When you add the $300 material cost, your total true task cost is $1,300. In which case, instead of earning a profit, you would incur a loss.
Properly applying mathematics to your business numbers is as important to your business’ health as measuring the pipe's length twice before cutting the pipe is to perform a task.
Addressing consumer questions
I don’t know anyone who likes to be told untruths. Misinformation is the foundation for a lack of trust. If consumers don’t trust you, they will have difficulty with any price you quote to them. When that happens, you will have difficulty closing the deal.
Understand that consumers prefer honest, intelligent, precise and rapid answers to their questions so they can decide whether they want your business to perform a service for them.
The following example is an excerpt from my book, “Solutions Management Theories and Methods for the Contracting Business:”
“A consumer asks, ‘How much do you charge per hour?’
“By not charging by the hour and implementing contract pricing protocols, your honest, intelligent, precise and rapid response could be:
“‘We do not charge by the hour. We charge by the job. Think about it, (caller's name); you don't want to pay by the hour. You want to know the cost of the job before you authorize the work to be done.
“‘When you pay by the hour, you don't know the cost until after the job is finished. If the person performing the work is slow or unfamiliar with the task you need performed, you, (caller's name), will be paying for that slowness, inefficiency or lack of ability.
“‘If you pay someone by the hour, (caller's name), it would be in that person's interest to stretch the job as long as he/she could. This would cost you more money.’
“Using a contractor who charges by the hour is like ordering a meal from a menu with no prices.
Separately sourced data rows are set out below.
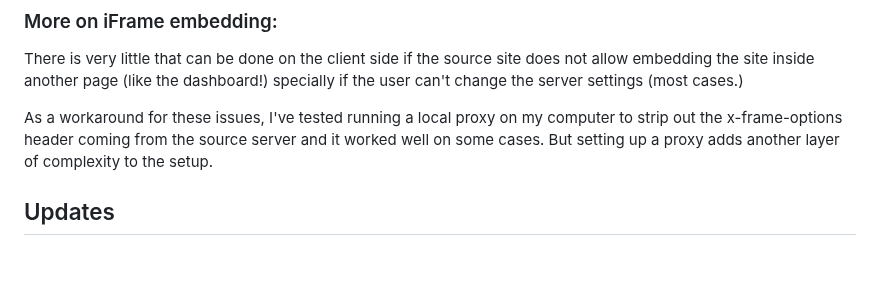
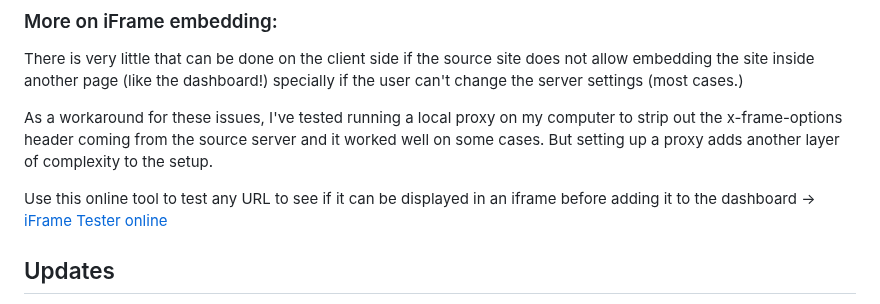
Before and after one commit to VA3HDL/hamdashboard, a Markdown page: README.md, the part around the change. Rendered like a GitHub page; blank space fills up the shorter version.

Commit message:
Added link to iFrame Tester online tool

```diff
--- a/README.md
+++ b/README.md
@@ -84,6 +84,8 @@ This error can occur if the server has certain security measures in place, such
 There is very little that can be done on the client side if the source site does not allow embedding the site inside another page (like the dashboard!) specially if the user  can't change the server settings (most cases.)
 
 As a workaround for these issues, I've tested running a local proxy on my computer to strip out the x-frame-options header coming from the source server and it worked well on some cases. But setting up a proxy adds another layer of complexity to the setup.
+
+Use this online tool to test any URL to see if it can be displayed in an iframe before adding it to the dashboard -> [iFrame Tester online](https://iframetester.com/)
 
 ## Updates
 
```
When it comes time to pay, they both may be hard to swallow.”
With an answer like that, consumers with a modicum of intelligence will know you are an upfront, elegant and intelligent businessperson. They will understand that knowing the price beforehand is wiser than getting sticker shock after the job is done.
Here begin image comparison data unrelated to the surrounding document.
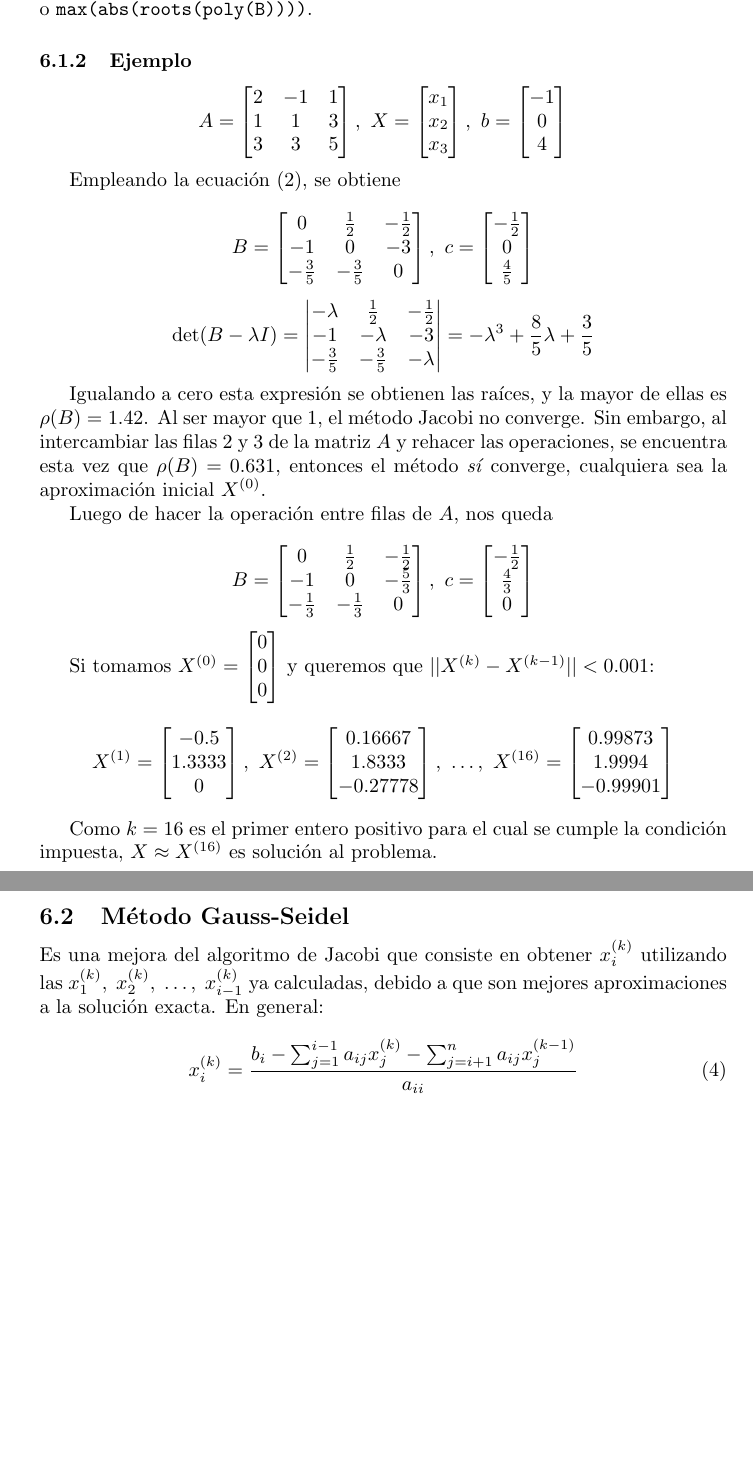
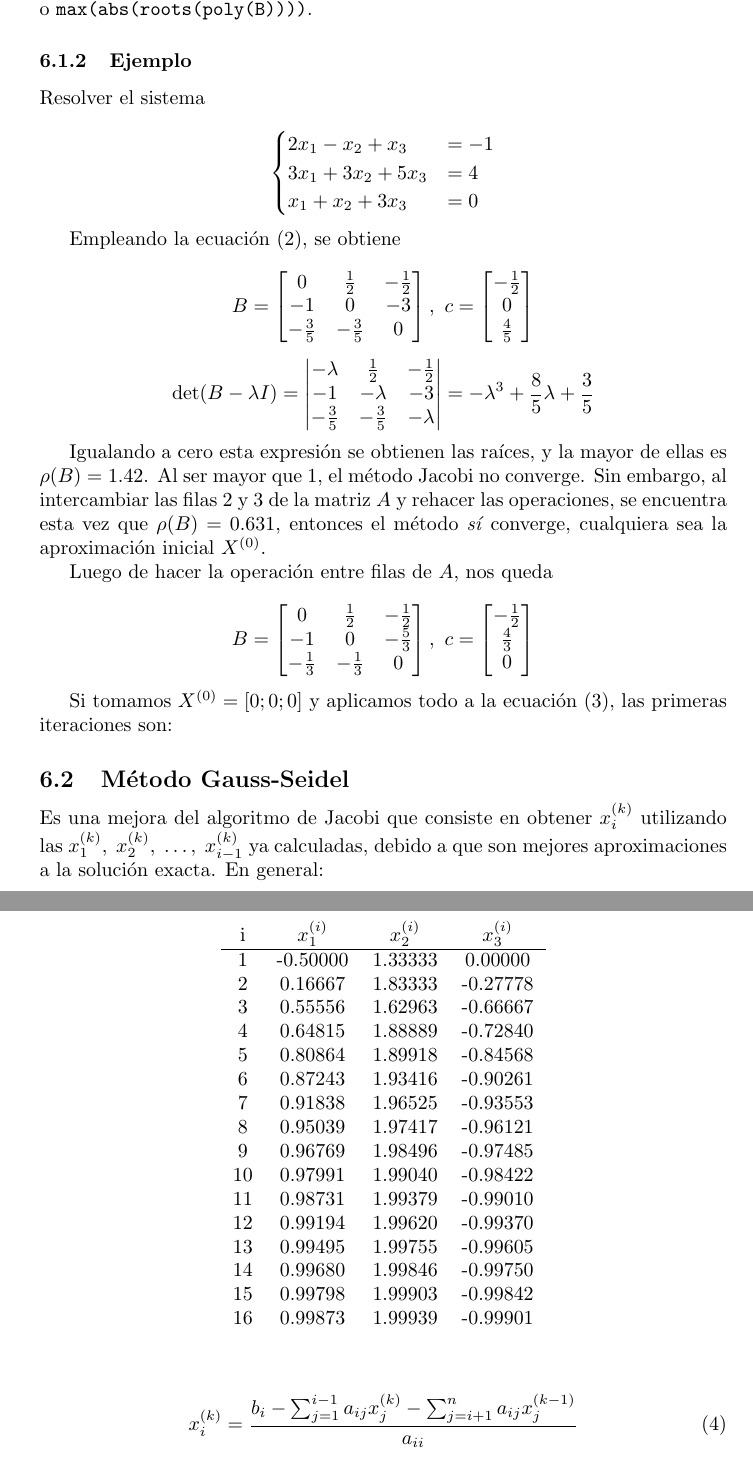
Before and after one commit to nmontesoro/MetodosNumericos, a LaTeX CV (Resumen.tex): two parts of pages 14 and 15 of 19, joined at a grey line, cut so that both start at the same text, the shorter picture padded with empty space. Compiled offline with pdfLaTeX.

Commit message:
Modifico ejemplo Jacobi

```diff
--- a/Resumen.tex
+++ b/Resumen.tex
@@ -810,21 +810,14 @@ o \verb|max(abs(roots(poly(B))))|.
 
 \subsubsection{Ejemplo}
 
+Resolver el sistema
+
 \begin{equation*}
-    A =
-    \begin{bmatrix}
-        2 & -1 & 1 \\
-        1 &  1 & 3 \\
-        3 &  3 & 5
-    \end{bmatrix},\
-    X =
-    \begin{bmatrix}
-        x_1 \\ x_2 \\ x_3
-    \end{bmatrix},\
-    b =
-    \begin{bmatrix}
-        -1 \\ 0 \\ 4
-    \end{bmatrix}
+    \begin{cases}
+        2x_1 - x_2 + x_3 &= -1  \\
+        3x_1 + 3x_2 + 5x_3 &= 4 \\
+        x_1 + x_2 + 3x_3 &= 0
+    \end{cases}
 \end{equation*}
 
 Empleando la ecuación (\ref{eq:jacobi}), se obtiene
@@ -873,17 +866,31 @@ Luego de hacer la operación entre filas de $A$, nos queda
     \end{bmatrix}
 \end{equation*}
 
-Si tomamos $X^{(0)} = \begin{bmatrix}0\\0\\0\end{bmatrix}$ y queremos que
-$||X^{(k)} - X^{(k-1)}||<0.001$:
+Si tomamos $X^{(0)} = [0;0;0]$ y aplicamos todo a la ecuación
+(\ref{eq:jacobi_vec}), las primeras iteraciones son:
 
-\begin{equation*}
-    X^{(1)} = \begin{bmatrix}-0.5\\1.3333\\0\end{bmatrix},\
-    X^{(2)} = \begin{bmatrix}0.16667\\1.8333\\-0.27778\end{bmatrix},\ \dots,\
-    X^{(16)} = \begin{bmatrix}0.99873\\1.9994\\-0.99901\end{bmatrix}
-\end{equation*}
-
-Como $k = 16$ es el primer entero positivo para el cual se cumple la condición
-impuesta, $X\approx X^{(16)}$ es solución al problema.
+\begin{table}[h]
+\centering
+\begin{tabular}{ccccc}
+    i & $x_1^{(i)}$ & $x_2^{(i)}$ & $x_3^{(i)}$ \\\hline
+    1 & -0.50000    & 1.33333     &  0.00000    \\
+    2 & 0.16667     & 1.83333     & -0.27778    \\
+    3 & 0.55556     & 1.62963     & -0.66667    \\
+    4 & 0.64815     & 1.88889     & -0.72840    \\
+    5 & 0.80864     & 1.89918     & -0.84568    \\
+    6 & 0.87243     & 1.93416     & -0.90261    \\
+    7 & 0.91838     & 1.96525     & -0.93553    \\
+    8 & 0.95039     & 1.97417     & -0.96121    \\
+    9 & 0.96769     & 1.98496     & -0.97485    \\
+   10 & 0.97991     & 1.99040     & -0.98422    \\
+   11 & 0.98731     & 1.99379     & -0.99010    \\
+   12 & 0.99194     & 1.99620     & -0.99370    \\
+   13 & 0.99495     & 1.99755     & -0.99605    \\
+   14 & 0.99680     & 1.99846     & -0.99750    \\
+   15 & 0.99798     & 1.99903     & -0.99842    \\
+   16 & 0.99873     & 1.99939     & -0.99901
+\end{tabular}
+\end{table}
 
 \subsection{Método Gauss-Seidel}
 
```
Striving for ‘Star Techs’
A “Star Tech” is a technician who possesses certain assets and strives to be the best. If you want “good help," you must know what to look for before hiring anyone.
There are seven top assets a candidate for employment must possess. People either have them or they don't. Star Techs must have them all: integrity, loyalty, aptitude for the position for which they are being considered, great mental attitude, self-motivation, excellence in performance, and the intent to follow legitimate orders. There are many more than those seven needed, but they can be taught.
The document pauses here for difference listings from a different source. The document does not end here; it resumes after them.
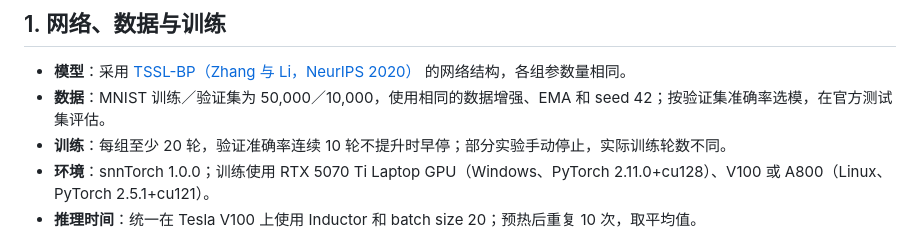
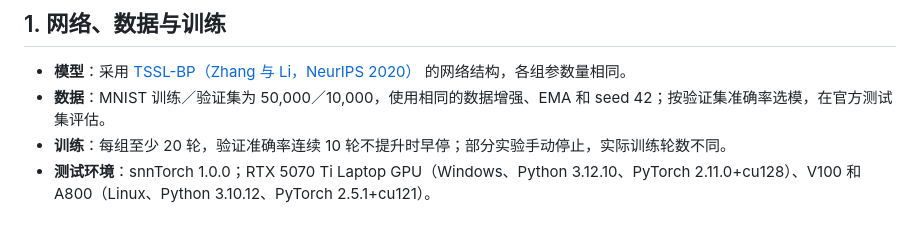
Before and after one commit to LevelDownRefine/neural-network-teaching, a Markdown page: spike_encoding/task2_results.md, the part around one of its changes. Rendered like a GitHub page.

```diff
--- a/spike_encoding/task2_results.md
+++ b/spike_encoding/task2_results.md
@@ -5,6 +5,5 @@
 - **模型**：采用 [TSSL-BP（Zhang 与 Li，NeurIPS 2020）](https://papers.nips.cc/paper/2020/hash/8bdb5058376143fa358981954e7626b8-Abstract.html) 的网络结构，各组参数量相同。
 - **数据**：MNIST 训练／验证集为 50,000／10,000，使用相同的数据增强、EMA 和 seed 42；按验证集准确率选模，在官方测试集评估。
 - **训练**：每组至少 20 轮，验证准确率连续 10 轮不提升时早停；部分实验手动停止，实际训练轮数不同。
-- **环境**：snnTorch 1.0.0；训练使用 RTX 5070 Ti Laptop GPU（Windows、PyTorch 2.11.0+cu128）、V100 或 A800（Linux、PyTorch 2.5.1+cu121）。
-- **推理时间**：统一在 Tesla V100 上使用 Inductor 和 batch size 20；预热后重复 10 次，取平均值。
+- **测试环境**：snnTorch 1.0.0；RTX 5070 Ti Laptop GPU（Windows、Python 3.12.10、PyTorch 2.11.0+cu128）、V100 和 A800（Linux、Python 3.10.12、PyTorch 2.5.1+cu121）。
 
```
Also changed, not shown: other parts of spike_encoding/task2_results.md (+1 -8 lines), spike_encoding/figures/snn_architecture.png (added).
Once you have ascertained that the candidate for employment possesses those assets, you must decide whether or not to give probationary employment for a short term (one to six months) to see how things work out.
This means you must objectively evaluate the probationary employee’s performance. And if you keep the person on staff, you must continue to evaluate performance throughout the employee’s time at your company. Performance evaluation requires a list of issues you must critique without prejudice.
Retaining great employees requires you to make them feel comfortable in their employment and content in their compensation. If they feel comfortable but under-compensated, or feel contently compensated but underappreciated, you are asking for problems and may not be able to retain them in your employment.
Appreciation is easy to show; put on a smile and give a pat on the back. Content compensation is more complex to deliver. I believe a bonus or commission incentive program based on employee performance and doable goals can enhance compensation above salaries and keep your staff content.
By rewarding techs who perform in a superlative manner, you are giving other techs a model to emulate.
If you have any questions regarding the information contained herein or need help in solving any business problems, please give me a call.